Tam Tri commented: “An increasing number of Vietnamese people in Japan are having a tough time as they have nowhere to go. I’d like the temple to offer support as a sort of sanctuary for these individuals.” (The Mainichi)

Even before the pandemic, Tam Tri offered support and assistance to Vietnamese nationals in need in Japan. Some had lost jobs and needed temporary assistance. Others needed help returning to Vietnam. But since the start of the pandemic, Japan has enacted some of the strictest travel measures in the world, leaving many Vietnamese people stranded. Today, the Honjo temple houses some 60–70 people, even though it was designed to accommodate just 20.

Michio Tomita, 72, a resident of the Tokyo suburb Kodaira offered to help the temple, lending the use of a house he owns further north of Tokyo. Tomita said he saw the hard work of Vietnamese technical workers through his paint-coating business, noting: “I was moved that young people were throwing themselves at the work with their utmost effort in a foreign country. If such youth are having a hard time, I thought that I wanted them to make use of the house.” (The Mainichi)


Tomita’s house had been left abandoned after the death of the previous tenant. While the garden had become overgrown in the time it lay unused, after a month of work—largely by Vietnamese volunteers—it was ready to be used by the temple.

Ho Van Kha, 27, is a Vietnamese national who lost his job due to the pandemic. While he was able to find new work, he also took part in the cleaning of the house for the temple’s use: “While there are many kind Japanese people, I was relieved to find a place where Vietnamese people can spend time together while helping each other out.” (The Mainichi)


Thich Tam Tri was raised by a single mother in rural Vietnam and became a nun at the age of seven. She went on to study Japanese at university and moved to Japan in 2001 for further research on Buddhism. In the aftermath of the tsunami of 2011, she began efforts to help Vietnamese people in Japan. Since then, Thich Tam Tri has expanded her efforts, focusing in particular on ensuring that Vietnamese people who die in Japan receive a proper funeral and that their remains are returned to their families.

In recent years, a growing number of deaths have been by suicide. “This may be due to the influence of stress due to life in a foreign country amid the coronavirus crisis,” Thich Tam Tri said. (The Mainichi)

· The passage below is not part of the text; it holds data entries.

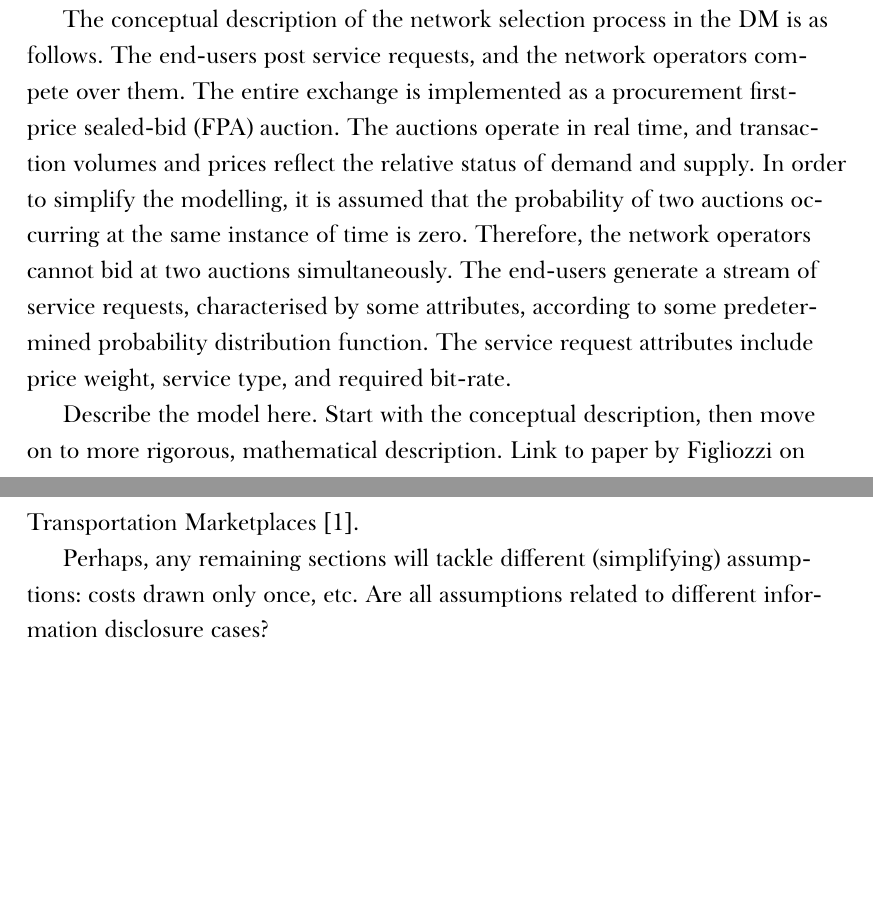
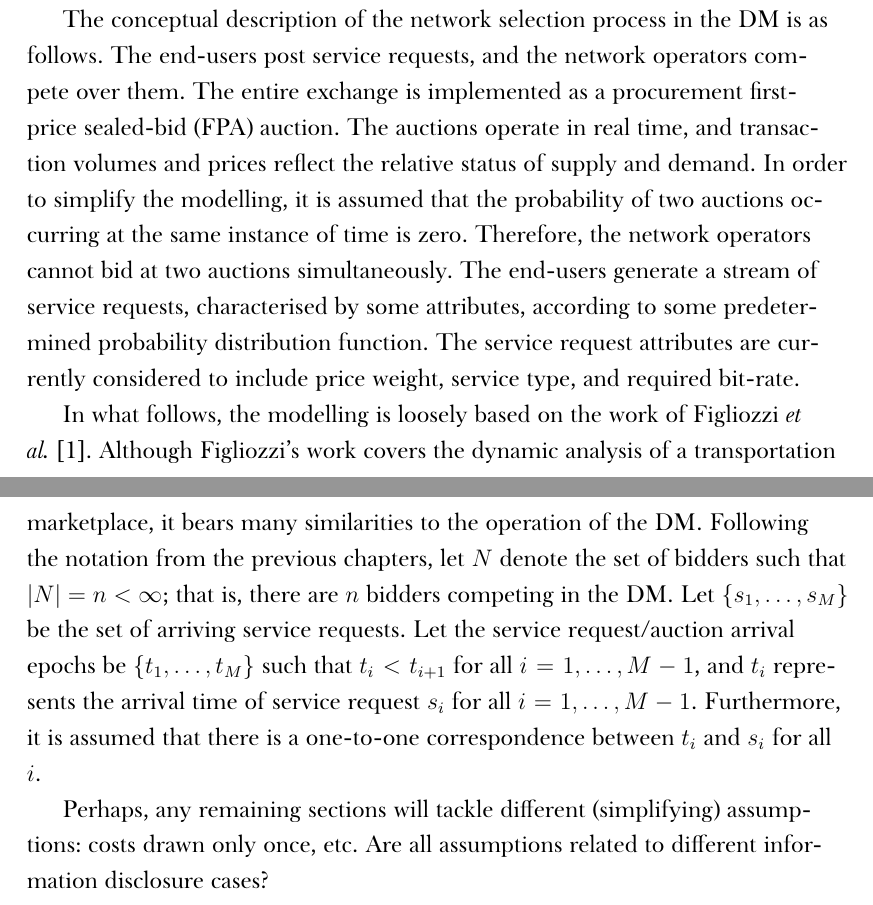
Before and after one commit to kubkon/Thesis, a LaTeX thesis (Thesis.tex, which reads 3/Dynamics-DMP.tex): two parts of pages 5 and 6 of 7, joined at a grey line, cut so that both start at the same text. Compiled offline with XeLaTeX; a missing font is replaced by an installed copy or a similar font.

Commit message:
Add paragraph on rigorous modelling
Add paragraph to Introduction which describes the dynamic model
rigorously using mathematical notation.

```diff
--- a/3/Dynamics-DMP.tex
+++ b/3/Dynamics-DMP.tex
@@ -9,9 +9,9 @@ The results presented in the previous chapter describe only a single stage of th
 
 On the other hand, it is important to consider the temporal aspect of the selection process since network selection evolves with time. For example, parameters such as reputation of each bidder, number of buyers (and price weights), etc., which were considered static thus far, will change with time since the reputation of each bidder depends on their past (service provision) history, and more than one buyer will enter the marketplace at any one time (and hence, price weights will vary with time).
 
-The conceptual description of the network selection process in the DM is as follows. The end-users post service requests, and the network operators compete over them. The entire exchange is implemented as a procurement first-price sealed-bid (FPA) auction. The auctions operate in real time, and transaction volumes and prices reflect the relative status of demand and supply. In order to simplify the modelling, it is assumed that the probability of two auctions occurring at the same instance of time is zero. Therefore, the network operators cannot bid at two auctions simultaneously. The end-users generate a stream of service requests, characterised by some attributes, according to some predetermined probability distribution function. The service request attributes include price weight, service type, and required bit-rate.
+The conceptual description of the network selection process in the DM is as follows. The end-users post service requests, and the network operators compete over them. The entire exchange is implemented as a procurement first-price sealed-bid (FPA) auction. The auctions operate in real time, and transaction volumes and prices reflect the relative status of supply and demand. In order to simplify the modelling, it is assumed that the probability of two auctions occurring at the same instance of time is zero. Therefore, the network operators cannot bid at two auctions simultaneously. The end-users generate a stream of service requests, characterised by some attributes, according to some predetermined probability distribution function. The service request attributes are currently considered to include price weight, service type, and required bit-rate.
 
-Describe the model here. Start with the conceptual description, then move on to more rigorous, mathematical description. Link to paper by Figliozzi on Transportation Marketplaces~\cite{FigliozziJaillet2008}.
+In what follows, the modelling is loosely based on the work of Figliozzi \emph{et al.}~\cite{FigliozziJaillet2008}. Although Figliozzi's work covers the dynamic analysis of a transportation marketplace, it bears many similarities to the operation of the DM. Following the notation from the previous chapters, let $N$ denote the set of bidders such that $|N| = n < \infty$; that is, there are $n$ bidders competing in the DM. Let $\{s_1,\ldots,s_M\}$ be the set of arriving service requests. Let the service request/auction arrival epochs be $\{t_1,\ldots,t_M\}$ such that $t_i < t_{i+1}$ for all $i=1,\ldots,M-1$, and $t_i$ represents the arrival time of service request $s_i$ for all $i=1,\ldots,M-1$. Furthermore, it is assumed that there is a one-to-one correspondence between $t_i$ and $s_i$ for all $i$.
 
 Perhaps, any remaining sections will tackle different (simplifying) assumptions: costs drawn only once, etc. Are all assumptions related to different information disclosure cases?
 
```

Vietnamese were the fastest growing group of foreigners in Japan in 2019. That year, they surpassed Chinese as the largest foreign group living in the country. They have been lured by the draw of higher wages, but many found that their jobs didn’t work out or they were burdened by high fees to recruitment agencies. as of the end of December 2020, there were 448,053 Vietnamese nationals living in Japan, a 10-fold rise from 2010, according to the Immigration Services Agency of Japan.

Japan has recorded 1,727,229 confirmed cases of COVID-19, with 18,360 deaths reported, according to data from Johns Hopkins University. Recent case numbers have been low, with 104 new cases reported on 5 December after a record high of 25,992 on 20 August. As news of the new Omicron variant has spread, Japan has barred all non-resident foreigners from entering the country. Nonetheless, Japan has already reported its first case of a Japanese national with the Omicron variant, a man in his 30s who had recently traveled to Italy.

See more

Vietnamese nun opens 2nd temple in east Japan to shelter struggling trainees amid COVID (The Mainichi)
Vietnamese nun in Tokyo prays for compatriots who lost lives at work in Japan, fearing more to come (The Japan Times)
Japan’s travel ban spells anguish for foreigners, businesses (Al Jazeera)
Gov’t confirms 1st Japanese infected with Omicron variant (Kyodo News)

Related news reports from BDG

Sake Sales, Online Funerals, and Zen Apps — Japan’s Buddhists Seek to Overcome COVID-19 Financial Losses
Buddhist Temple in Tokyo Offers Vietnamese Workers Refuge from the Pandemic
Buddhist Temple Offers Spiritual Refuge for Japan’s Vietnamese Community

Related features from Buddhistdoor Global

Related news from Buddhistdoor Global

Notify of
Inline Feedbacks
View all comments